My daughter showed early propensity for math. Although her grammar was horrible when she’s very young, we didn’t think of it as abnormal since her reading skill was fairly advanced. It’s only when we found out she has ASD that we realized why. ASD is a neurological disorder and it affects the sufferer’s communication skill to a certain degree. Their brain circuitry is wired differently that’s why it’s hard for them to translate their thoughts into words. It was hard for us to carry lengthy conversation with our daughter, but she eventually improved when she reached college. All of a sudden, I noticed there’s nothing to edit on her essay. I gave her a gold star, meaning – I praised her generously for her progress. Lately, she’s the one correcting my grammar. I can’t believe it would ever happen - the way I used to dissect her essays.

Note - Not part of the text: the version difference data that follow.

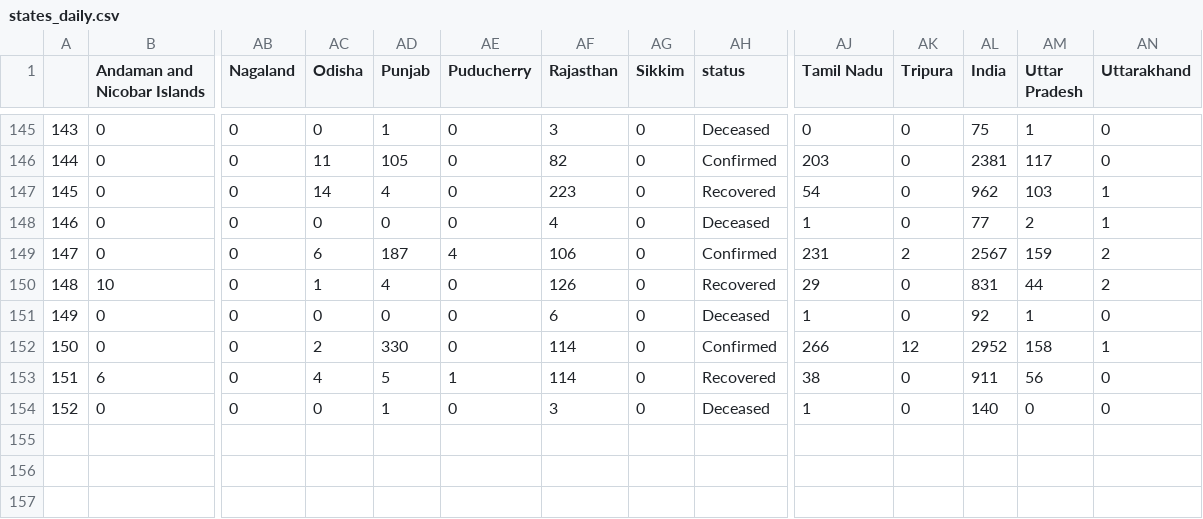
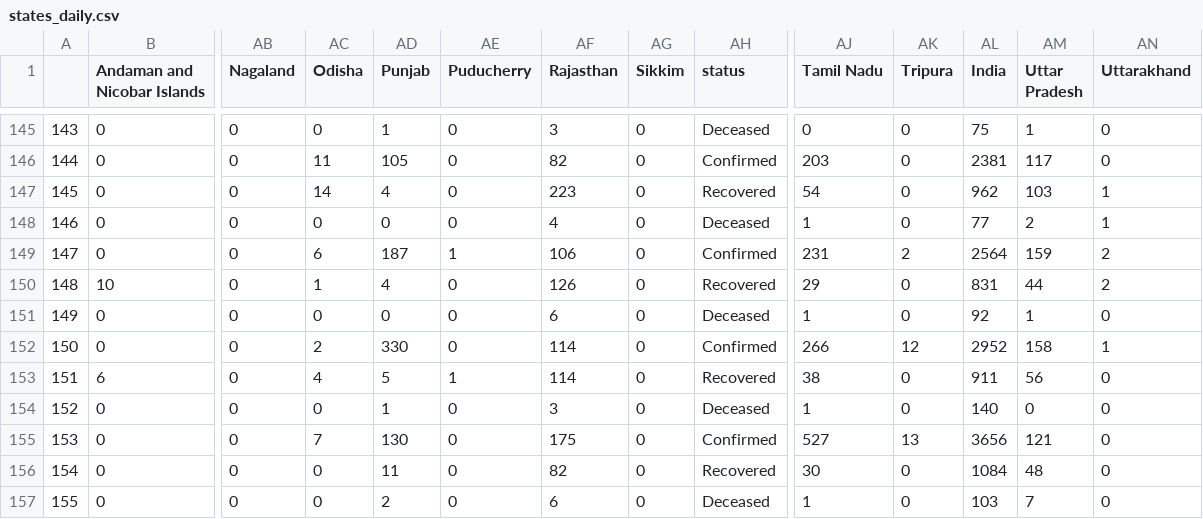
Before and after one commit to sid-1698/covid-india-dashboard, a CSV file: Data/states_daily.csv, drawn as a sheet; only a part is shown, gaps mark what is left out; rows hold the shown columns only; the diff names each change by its address in the sheet, - before the commit and + after, or states it on an @@ line.

Commit message:
Data Update

```diff
--- a/Data/states_daily.csv
+++ b/Data/states_daily.csv
-AE149 (Puducherry): 4
+AE149 (Puducherry): 1
-AL149 (India): 2567
+AL149 (India): 2564
+row 155: 153 | 0 | 0 | 7 | 130 | 0 | 175 | 0 | Confirmed | 527 | 13 | 3656 | 121 | 0
+row 156: 154 | 0 | 0 | 0 | 11 | 0 | 82 | 0 | Recovered | 30 | 0 | 1084 | 48 | 0
+row 157: 155 | 0 | 0 | 0 | 2 | 0 | 6 | 0 | Deceased | 1 | 0 | 103 | 7 | 0
```
Also changed, not shown: Data/States_Data/Andhra Pradesh.csv, Data/States_Data/Madhya Pradesh.csv, 19 other files.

When our daughter was in elementary school, we decided to let her take an advanced science class to challenge her academic skill. That’s when we realized there’s something wrong with her. How can you not after receiving a conference request from her advanced science teacher. We were told that our daughter wasn’t listening during class lecture, refused to switch seating arrangement, her grammar was awful (so was her handwriting), she played by herself during recess, and worst - the teacher wanted her out of the advanced class. I was furious with that teacher. More so, she didn’t show any sign of sympathy. My protective nature wanted to shield my daughter from this cruel world, but I know we had to do something to fix the problem, and smacking the teacher is not one of them. I took her to her pediatrician, and I was given a set of questionnaires about our daughter’s behavior to be answered by the teachers and me and my husband. The doctor’s conclusion was: Our daughter has ADHD (Attention Deficit Hyperactivity Disorder). Her ASD remained undiagnosed until she turned 21. Why?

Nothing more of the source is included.